By Brooke Carbo
The University of Alabama
With the news industry in a prolonged state of transition, it’s no surprise that finding and keeping a job was a hot topic of conversation at many ACES sessions during the 16th national conference in New Orleans. Nowhere was that more true than in the Saturday afternoon panel discussion, “How Do I Get There? Copy Editing Beyond the Newsroom.”
The panel of editors from the worlds of business, academia, PR and government shared advice for copy editors who may be looking to break out of the newsroom — or those still struggling to break in.
As with any job hunt, networking is crucial. Job seekers were encouraged to keep up with former colleagues who may have moved into other industries as well as to take advantage of social media tools like LinkedIn and Twitter.
The Capital Group’s Christine Steele recommended Twitter users follow people with a wide range of interests in order to learn about fields they aren’t familiar with yet. And because job openings are often tweeted before going public, followers will be the first to hear about opportunities in other fields.
Steele cautioned not to play too fast and loose with the friend button, however. A Facebook or LinkedIn request from a potential employee may come off as more cyber-stalker than go-getter.
Regina McDowell of the Department of Defense advised copy editors looking for a position with the government to add the phrase “public communications officer” to their online search terms.
All the panelists stressed the importance of tailoring resume buzzwords and cover letters to fit the language of not just the job but also the industry.

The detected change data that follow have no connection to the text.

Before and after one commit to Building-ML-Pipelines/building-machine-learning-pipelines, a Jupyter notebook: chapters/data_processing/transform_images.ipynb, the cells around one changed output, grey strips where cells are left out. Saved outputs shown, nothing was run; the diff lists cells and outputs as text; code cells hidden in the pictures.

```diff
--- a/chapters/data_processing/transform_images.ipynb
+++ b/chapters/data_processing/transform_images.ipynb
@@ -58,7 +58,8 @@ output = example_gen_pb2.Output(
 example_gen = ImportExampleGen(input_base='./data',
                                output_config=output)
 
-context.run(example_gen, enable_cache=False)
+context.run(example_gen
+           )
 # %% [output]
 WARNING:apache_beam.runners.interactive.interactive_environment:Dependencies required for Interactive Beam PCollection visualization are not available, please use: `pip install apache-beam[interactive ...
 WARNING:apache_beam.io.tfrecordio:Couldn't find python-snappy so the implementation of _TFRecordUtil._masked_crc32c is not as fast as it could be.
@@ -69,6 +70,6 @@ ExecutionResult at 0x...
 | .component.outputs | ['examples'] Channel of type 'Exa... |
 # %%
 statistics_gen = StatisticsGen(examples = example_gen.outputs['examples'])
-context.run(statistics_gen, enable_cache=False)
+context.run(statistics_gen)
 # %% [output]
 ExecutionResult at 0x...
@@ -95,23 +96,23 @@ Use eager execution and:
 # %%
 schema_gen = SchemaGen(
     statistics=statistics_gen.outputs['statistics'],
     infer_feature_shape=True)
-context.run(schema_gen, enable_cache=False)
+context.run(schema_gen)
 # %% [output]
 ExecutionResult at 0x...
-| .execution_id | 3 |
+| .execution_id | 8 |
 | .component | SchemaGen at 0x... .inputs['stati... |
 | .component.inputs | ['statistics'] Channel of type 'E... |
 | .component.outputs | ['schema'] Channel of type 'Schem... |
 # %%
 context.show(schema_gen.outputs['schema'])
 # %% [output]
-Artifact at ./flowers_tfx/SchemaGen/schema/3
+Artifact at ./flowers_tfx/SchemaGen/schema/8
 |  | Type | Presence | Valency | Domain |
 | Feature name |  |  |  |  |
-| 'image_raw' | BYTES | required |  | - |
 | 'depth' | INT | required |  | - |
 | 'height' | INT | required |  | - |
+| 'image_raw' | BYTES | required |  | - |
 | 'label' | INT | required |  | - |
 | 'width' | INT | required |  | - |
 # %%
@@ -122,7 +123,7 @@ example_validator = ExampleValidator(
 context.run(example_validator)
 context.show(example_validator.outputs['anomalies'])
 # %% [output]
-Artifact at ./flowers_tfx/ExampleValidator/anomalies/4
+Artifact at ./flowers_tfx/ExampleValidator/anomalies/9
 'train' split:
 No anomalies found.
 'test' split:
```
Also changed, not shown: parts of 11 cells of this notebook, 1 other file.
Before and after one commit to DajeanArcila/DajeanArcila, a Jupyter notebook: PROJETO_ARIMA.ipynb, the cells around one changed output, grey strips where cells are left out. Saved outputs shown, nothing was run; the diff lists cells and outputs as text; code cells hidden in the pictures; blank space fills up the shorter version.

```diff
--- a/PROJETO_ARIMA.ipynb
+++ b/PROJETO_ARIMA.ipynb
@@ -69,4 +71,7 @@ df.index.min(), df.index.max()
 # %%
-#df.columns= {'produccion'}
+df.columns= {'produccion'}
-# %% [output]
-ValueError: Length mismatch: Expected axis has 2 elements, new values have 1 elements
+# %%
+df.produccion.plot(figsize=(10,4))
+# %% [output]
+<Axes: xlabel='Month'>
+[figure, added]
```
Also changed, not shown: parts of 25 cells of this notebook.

As questions from the audience began rolling in, experts in attendance chimed in with helpful tips as well. One hiring manager recalled an applicant with a less than stellar resume who got an interview (and ultimately the job) thanks to a cover letter that began, “I love grammar so much, I have a semicolon tattoo. Just don’t ask me where.”
Another said that many a ho-hum resume has moved to the top of his pile after an impressive follow-up phone call.
But if you’ve tried everything and still can’t land the job you want, take a cue from a former zoo bus driver. Create your own position. After pointing out a number of errors on the company website, the bus driver-turned-ACES member is now the zoo’s first official on-staff copy editor.